- [Information given]

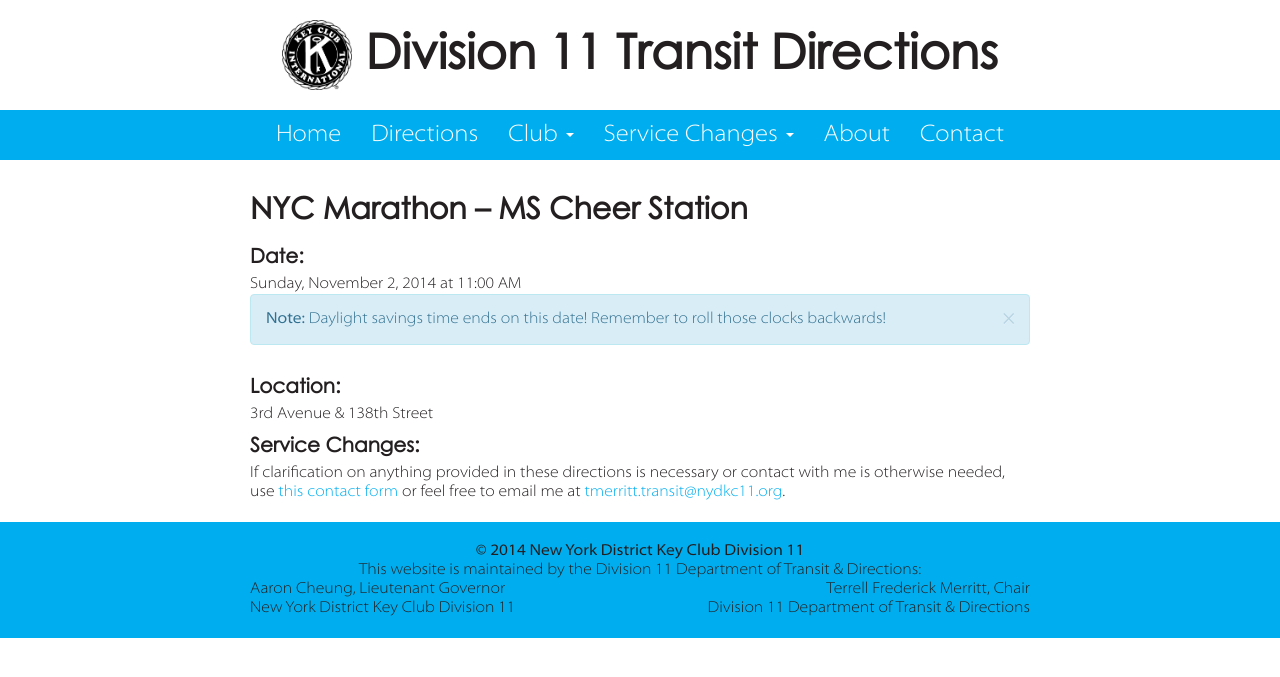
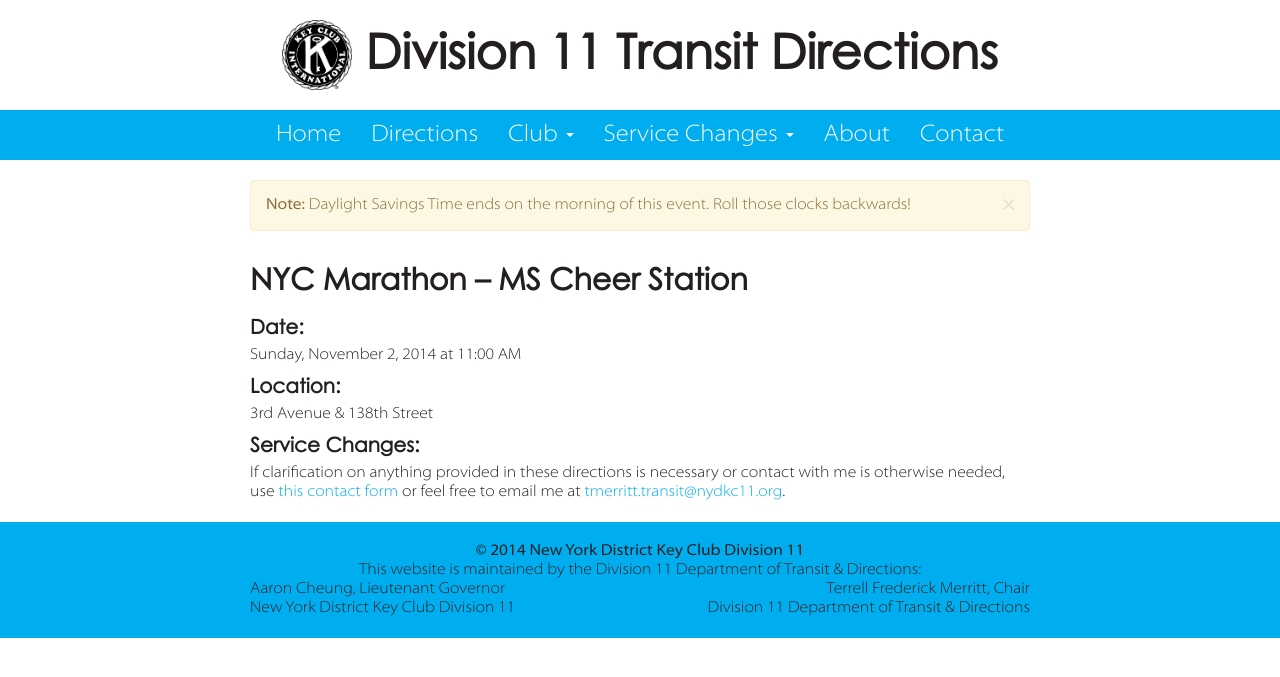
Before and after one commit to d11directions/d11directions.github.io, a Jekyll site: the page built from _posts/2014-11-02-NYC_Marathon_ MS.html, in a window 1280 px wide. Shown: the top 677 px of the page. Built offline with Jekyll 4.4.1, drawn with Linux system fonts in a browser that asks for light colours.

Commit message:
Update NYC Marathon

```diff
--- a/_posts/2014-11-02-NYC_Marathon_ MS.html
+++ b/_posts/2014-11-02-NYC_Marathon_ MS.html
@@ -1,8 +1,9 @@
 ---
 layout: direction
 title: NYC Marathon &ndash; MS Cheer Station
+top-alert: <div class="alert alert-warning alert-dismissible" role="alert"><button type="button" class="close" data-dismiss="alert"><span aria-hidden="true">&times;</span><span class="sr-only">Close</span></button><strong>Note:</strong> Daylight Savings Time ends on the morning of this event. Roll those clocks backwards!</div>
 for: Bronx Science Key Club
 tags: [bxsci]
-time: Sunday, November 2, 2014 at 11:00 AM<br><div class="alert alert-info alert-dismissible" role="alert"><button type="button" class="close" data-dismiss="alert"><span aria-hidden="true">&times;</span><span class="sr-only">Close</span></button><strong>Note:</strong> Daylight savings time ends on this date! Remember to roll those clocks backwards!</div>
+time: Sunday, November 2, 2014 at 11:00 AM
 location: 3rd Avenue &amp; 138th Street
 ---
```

* * *

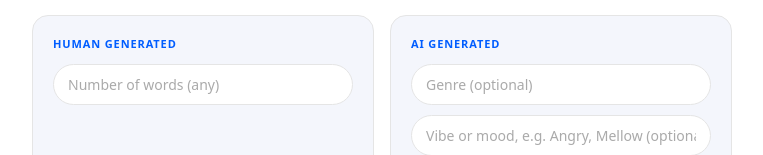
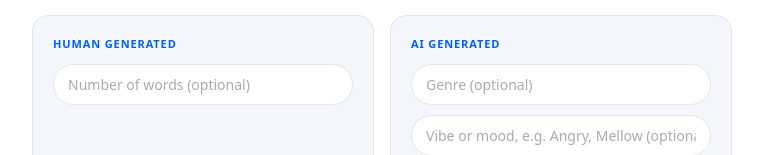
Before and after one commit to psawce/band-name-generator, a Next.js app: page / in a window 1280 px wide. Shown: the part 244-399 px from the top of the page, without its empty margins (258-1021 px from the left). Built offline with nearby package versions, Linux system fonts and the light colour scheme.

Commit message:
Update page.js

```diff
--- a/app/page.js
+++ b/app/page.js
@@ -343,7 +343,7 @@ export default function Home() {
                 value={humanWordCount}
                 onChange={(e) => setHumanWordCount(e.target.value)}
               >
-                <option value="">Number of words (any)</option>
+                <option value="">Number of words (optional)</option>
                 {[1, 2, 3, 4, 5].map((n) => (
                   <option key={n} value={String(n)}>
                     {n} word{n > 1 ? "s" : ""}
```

--

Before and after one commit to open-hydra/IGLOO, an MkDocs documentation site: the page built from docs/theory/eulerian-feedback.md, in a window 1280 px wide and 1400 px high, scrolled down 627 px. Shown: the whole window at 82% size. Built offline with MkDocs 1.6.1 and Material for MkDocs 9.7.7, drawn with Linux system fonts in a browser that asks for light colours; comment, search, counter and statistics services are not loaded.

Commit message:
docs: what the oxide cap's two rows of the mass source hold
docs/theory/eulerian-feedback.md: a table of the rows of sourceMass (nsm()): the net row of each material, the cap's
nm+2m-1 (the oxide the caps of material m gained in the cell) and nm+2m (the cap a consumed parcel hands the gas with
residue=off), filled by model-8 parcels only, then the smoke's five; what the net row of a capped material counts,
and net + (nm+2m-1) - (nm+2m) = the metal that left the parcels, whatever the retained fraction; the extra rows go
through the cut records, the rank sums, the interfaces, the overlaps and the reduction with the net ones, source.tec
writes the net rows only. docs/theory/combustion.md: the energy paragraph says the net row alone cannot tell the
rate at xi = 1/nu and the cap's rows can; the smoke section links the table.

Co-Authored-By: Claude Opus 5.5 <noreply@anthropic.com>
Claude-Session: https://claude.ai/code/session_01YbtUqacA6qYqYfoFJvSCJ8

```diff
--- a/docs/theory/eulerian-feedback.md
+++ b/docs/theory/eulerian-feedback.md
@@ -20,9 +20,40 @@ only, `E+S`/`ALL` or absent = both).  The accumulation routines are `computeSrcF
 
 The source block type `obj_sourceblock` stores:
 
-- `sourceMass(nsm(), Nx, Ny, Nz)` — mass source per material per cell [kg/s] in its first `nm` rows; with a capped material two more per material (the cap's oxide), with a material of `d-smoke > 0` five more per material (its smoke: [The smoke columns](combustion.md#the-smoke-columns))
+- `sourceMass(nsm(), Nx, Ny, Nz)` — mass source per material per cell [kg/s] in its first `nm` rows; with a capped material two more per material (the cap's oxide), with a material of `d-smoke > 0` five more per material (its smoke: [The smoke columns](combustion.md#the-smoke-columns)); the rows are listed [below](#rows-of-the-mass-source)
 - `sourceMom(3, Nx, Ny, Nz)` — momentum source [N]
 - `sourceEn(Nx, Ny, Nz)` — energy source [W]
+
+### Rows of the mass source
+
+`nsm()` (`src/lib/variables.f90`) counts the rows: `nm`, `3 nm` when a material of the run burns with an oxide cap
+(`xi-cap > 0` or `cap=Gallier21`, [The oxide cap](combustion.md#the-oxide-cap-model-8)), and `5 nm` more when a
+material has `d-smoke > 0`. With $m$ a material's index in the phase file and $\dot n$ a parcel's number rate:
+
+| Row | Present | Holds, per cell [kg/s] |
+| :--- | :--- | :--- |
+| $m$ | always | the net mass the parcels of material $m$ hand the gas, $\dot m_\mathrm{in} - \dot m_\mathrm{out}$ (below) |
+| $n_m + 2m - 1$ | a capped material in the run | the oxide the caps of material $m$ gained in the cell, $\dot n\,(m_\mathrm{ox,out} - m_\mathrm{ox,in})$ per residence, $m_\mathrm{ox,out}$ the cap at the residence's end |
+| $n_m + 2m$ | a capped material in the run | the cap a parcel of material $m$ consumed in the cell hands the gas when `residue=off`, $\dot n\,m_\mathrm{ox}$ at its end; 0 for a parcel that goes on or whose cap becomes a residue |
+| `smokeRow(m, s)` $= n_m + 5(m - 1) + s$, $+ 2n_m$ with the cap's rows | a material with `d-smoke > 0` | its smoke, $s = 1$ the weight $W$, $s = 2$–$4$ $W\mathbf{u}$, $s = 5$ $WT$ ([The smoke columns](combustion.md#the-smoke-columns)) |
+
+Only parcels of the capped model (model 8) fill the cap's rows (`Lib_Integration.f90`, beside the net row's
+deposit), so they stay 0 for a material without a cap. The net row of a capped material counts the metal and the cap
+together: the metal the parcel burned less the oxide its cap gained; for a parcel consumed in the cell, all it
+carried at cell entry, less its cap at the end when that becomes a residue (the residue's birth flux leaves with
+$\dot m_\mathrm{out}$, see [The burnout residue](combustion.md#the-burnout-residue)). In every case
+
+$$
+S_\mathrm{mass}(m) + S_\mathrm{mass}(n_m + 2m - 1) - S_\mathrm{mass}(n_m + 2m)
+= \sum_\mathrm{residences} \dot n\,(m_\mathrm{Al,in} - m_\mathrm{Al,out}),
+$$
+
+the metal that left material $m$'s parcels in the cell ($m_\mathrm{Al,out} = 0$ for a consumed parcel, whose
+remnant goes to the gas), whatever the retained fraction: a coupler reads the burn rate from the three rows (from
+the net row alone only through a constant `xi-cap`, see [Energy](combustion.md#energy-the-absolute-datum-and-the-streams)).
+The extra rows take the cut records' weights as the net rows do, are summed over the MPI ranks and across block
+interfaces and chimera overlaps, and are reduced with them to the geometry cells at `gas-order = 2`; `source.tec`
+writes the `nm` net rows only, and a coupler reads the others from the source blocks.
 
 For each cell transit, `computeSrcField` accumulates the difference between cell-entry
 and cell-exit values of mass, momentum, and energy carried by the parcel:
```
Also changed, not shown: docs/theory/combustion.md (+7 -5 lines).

- [Work instruction]
Look through the preceding entries for the word "browser". Report how many lines hold it, and only that number.

- [Result of this exercise]
2